◆ **Your goal**:
Report every line of the data that includes "code".

========================================

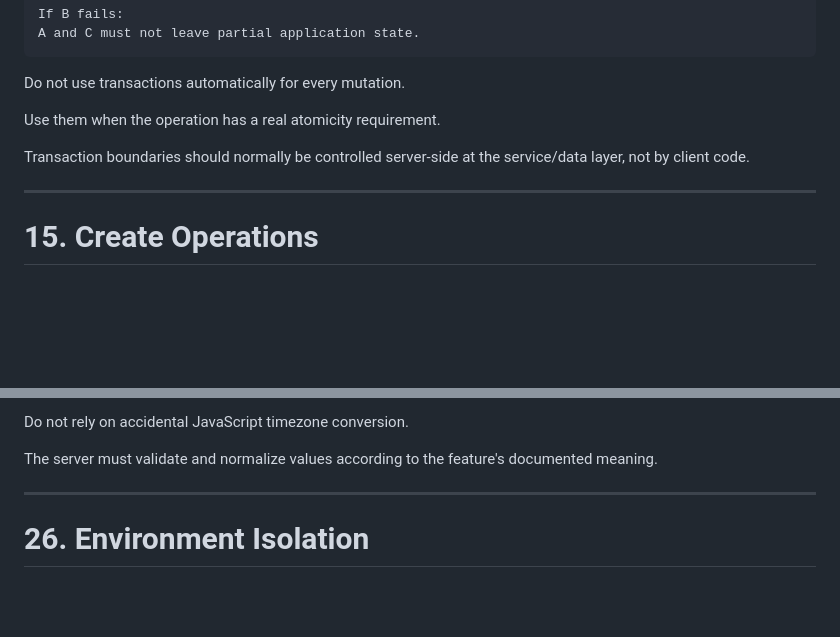
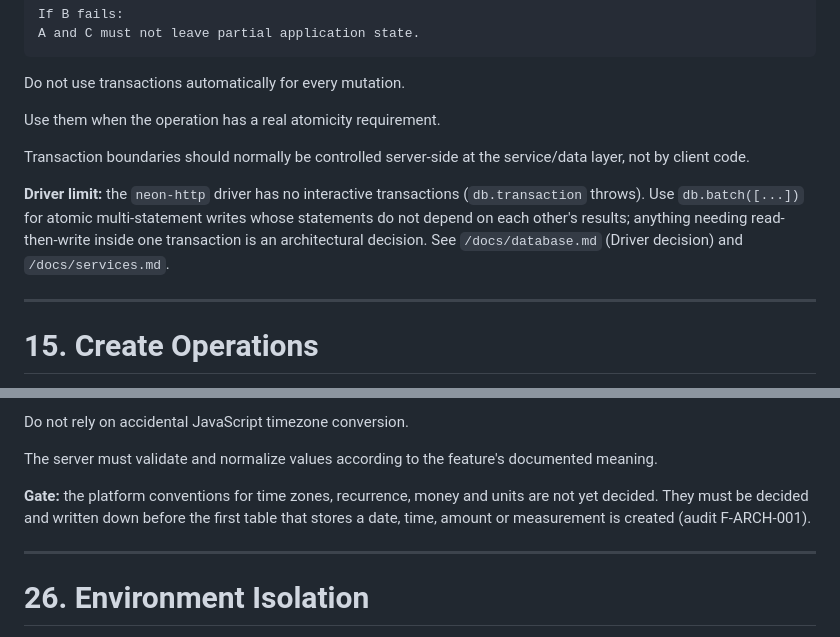
Before and after one commit to richroberts222/signalonesound, a Markdown page: docs/data-mutations.md, 2 parts joined by grey strips. Rendered like a GitHub page; blank space fills up the shorter version.

Commit message:
docs: rules review 2, data-fetching and data-mutations corrected and ledger added (#122)
Co-Authored-By: Claude Sonnet 5.5 <noreply@anthropic.com>
Claude-Session: https://claude.ai/code/session_019i4eXBjFGVGVeExTgFyRJ7

```diff
--- a/docs/data-mutations.md
+++ b/docs/data-mutations.md
@@ -382,6 +382,8 @@ Use them when the operation has a real atomicity requirement.
 
 Transaction boundaries should normally be controlled server-side at the service/data layer, not by client code.
 
+**Driver limit:** the `neon-http` driver has no interactive transactions (`db.transaction` throws). Use `db.batch([...])` for atomic multi-statement writes whose statements do not depend on each other's results; anything needing read-then-write inside one transaction is an architectural decision. See `/docs/database.md` (Driver decision) and `/docs/services.md`.
+
 ---
 
 # 15. Create Operations
@@ -606,6 +608,8 @@ Distinguish:
 Do not rely on accidental JavaScript timezone conversion.
 
 The server must validate and normalize values according to the feature's documented meaning.
+
+**Gate:** the platform conventions for time zones, recurrence, money and units are not yet decided. They must be decided and written down before the first table that stores a date, time, amount or measurement is created (audit F-ARCH-001).
 
 ---
 
```
Also changed, not shown: docs/data-fetching.md (+2 -0 lines), 1 other file.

========================================

◆ **Solution to this task**:
Claude-Session: https://claude.ai/code/session_019i4eXBjFGVGVeExTgFyRJ7
 Transaction boundaries should normally be controlled server-side at the service/data layer, not by client code.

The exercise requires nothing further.